Growth in the quarterly gross domestic product (GDP) flagged in data out this week is expected to reflect a slowing in the economy, from a combination of high petrol prices and slower pace in agriculture and tourism.

While the Reserve Bank is picking 0.7% growth for the quarter to September, Westpac and ASB are both picking 0.5% growth, halving the previous quarter's growth of 1%.

ASB senior economist Jane Turner said the expectation of 0.5% was due to slowing demand for both goods and services, after high petrol prices and weak business confidence "sapped economic momentum" during the first half of the year.

"This recent momentum appears to have fizzled out and we believe the pace of growth slowed again over the second half of 2018."


GDP is one of the main economic measures, showing the value of goods and services produced in the country, and will be released on Thursday.

"The sharp increase in petrol prices squeezed household budgets and appears to have directly impacted broader economic activity," she said.

Meanwhile, weak business confidence had continued to linger, potentially undermining the relatively strong fundamentals that remained in place, including high terms of trade, strong population growth and low interest rates, she said.

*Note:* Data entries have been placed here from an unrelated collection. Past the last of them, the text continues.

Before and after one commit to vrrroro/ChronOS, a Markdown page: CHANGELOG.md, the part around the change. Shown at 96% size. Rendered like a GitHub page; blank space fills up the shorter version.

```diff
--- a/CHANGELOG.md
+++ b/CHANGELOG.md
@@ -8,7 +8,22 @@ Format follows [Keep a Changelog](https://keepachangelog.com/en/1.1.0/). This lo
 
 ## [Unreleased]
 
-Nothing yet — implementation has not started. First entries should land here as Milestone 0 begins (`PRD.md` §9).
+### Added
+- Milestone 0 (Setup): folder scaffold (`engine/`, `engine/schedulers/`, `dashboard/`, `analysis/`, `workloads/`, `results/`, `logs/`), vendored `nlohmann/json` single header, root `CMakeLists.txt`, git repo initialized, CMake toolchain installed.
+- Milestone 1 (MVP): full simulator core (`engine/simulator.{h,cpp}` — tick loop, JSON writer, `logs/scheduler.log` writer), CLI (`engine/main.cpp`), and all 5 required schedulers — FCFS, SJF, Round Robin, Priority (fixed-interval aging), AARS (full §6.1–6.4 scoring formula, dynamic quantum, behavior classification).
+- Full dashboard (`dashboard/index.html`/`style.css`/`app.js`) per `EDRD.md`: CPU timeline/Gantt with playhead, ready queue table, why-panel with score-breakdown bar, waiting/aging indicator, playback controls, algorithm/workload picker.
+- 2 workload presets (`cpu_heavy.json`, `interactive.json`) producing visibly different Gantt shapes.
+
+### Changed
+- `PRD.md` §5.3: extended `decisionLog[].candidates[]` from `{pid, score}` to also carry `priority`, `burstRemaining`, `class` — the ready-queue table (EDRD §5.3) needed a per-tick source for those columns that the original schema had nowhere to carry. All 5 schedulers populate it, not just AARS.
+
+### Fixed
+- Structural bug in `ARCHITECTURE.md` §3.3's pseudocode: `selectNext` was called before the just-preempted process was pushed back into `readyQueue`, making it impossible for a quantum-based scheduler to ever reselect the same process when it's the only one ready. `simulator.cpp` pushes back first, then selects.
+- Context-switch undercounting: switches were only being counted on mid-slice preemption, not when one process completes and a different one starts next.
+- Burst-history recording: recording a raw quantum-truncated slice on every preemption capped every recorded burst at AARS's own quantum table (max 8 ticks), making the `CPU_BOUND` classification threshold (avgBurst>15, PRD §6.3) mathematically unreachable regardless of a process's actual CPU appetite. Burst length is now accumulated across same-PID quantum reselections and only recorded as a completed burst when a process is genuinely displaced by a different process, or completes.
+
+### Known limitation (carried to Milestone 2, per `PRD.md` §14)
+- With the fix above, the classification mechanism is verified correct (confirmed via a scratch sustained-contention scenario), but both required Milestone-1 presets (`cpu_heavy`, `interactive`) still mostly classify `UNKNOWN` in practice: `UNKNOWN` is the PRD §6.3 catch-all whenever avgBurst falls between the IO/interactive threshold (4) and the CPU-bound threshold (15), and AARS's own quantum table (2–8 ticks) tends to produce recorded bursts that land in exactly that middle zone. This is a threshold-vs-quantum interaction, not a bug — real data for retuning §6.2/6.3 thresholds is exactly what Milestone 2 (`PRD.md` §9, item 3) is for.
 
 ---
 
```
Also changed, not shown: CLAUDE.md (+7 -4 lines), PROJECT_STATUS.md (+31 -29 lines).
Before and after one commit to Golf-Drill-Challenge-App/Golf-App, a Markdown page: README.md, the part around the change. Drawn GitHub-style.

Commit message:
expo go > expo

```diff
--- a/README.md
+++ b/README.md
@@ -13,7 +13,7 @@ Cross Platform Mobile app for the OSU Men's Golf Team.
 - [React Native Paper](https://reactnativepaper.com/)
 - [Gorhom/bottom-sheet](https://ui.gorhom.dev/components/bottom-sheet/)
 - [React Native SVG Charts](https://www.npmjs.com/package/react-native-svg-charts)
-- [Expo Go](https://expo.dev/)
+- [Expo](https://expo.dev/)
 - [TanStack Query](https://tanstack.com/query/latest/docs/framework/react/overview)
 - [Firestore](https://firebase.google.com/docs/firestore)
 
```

Westpac senior economist Michael Gordon said the combination of agriculture, electricity generation and tourism declined, or grew more slowly, for the September quarter.

"The underlying picture remains of an economy that has trundled along slowly but steadily over 2018," he said.

Mr Gordon expects the current account deficit to widen to 3.6% of GDP.

"New Zealand's trade performance has deteriorated over the last year, but we suspect that some of the drivers of this are temporary," he said.

Mrs Turner said the decline for the quarter was due to soft construction activity growth, weak manufacturing, weakened retail demand, softening housing demand and credit appetites.


There was also very weak services activity, with data pointing to a fall in business services activity.

On the positive side of the ledger, Mrs Turner said wholesale trade was boosted by strong export activity, in particular kiwifruit and meat, and there should be a recovery in mining activity, given the previous quarter's gas production disruption following the discovery of a leak in the Pohokura pipeline and the subsequent unplanned shutdown.

Mrs Turner expects the soft growth to linger into fourth-quarter data, with 0.5% quarterly growth "pencilled in" again.

She believed 2019 would be a "crossroad", questioning whether the slowing growth in the second half of this year would be temporary

or would growth bounce back in 2019 now that petrol prices had fallen.

"Or, is this is the beginning of another period of modest growth, similar to what set in over 2017?" Mrs Turner asked.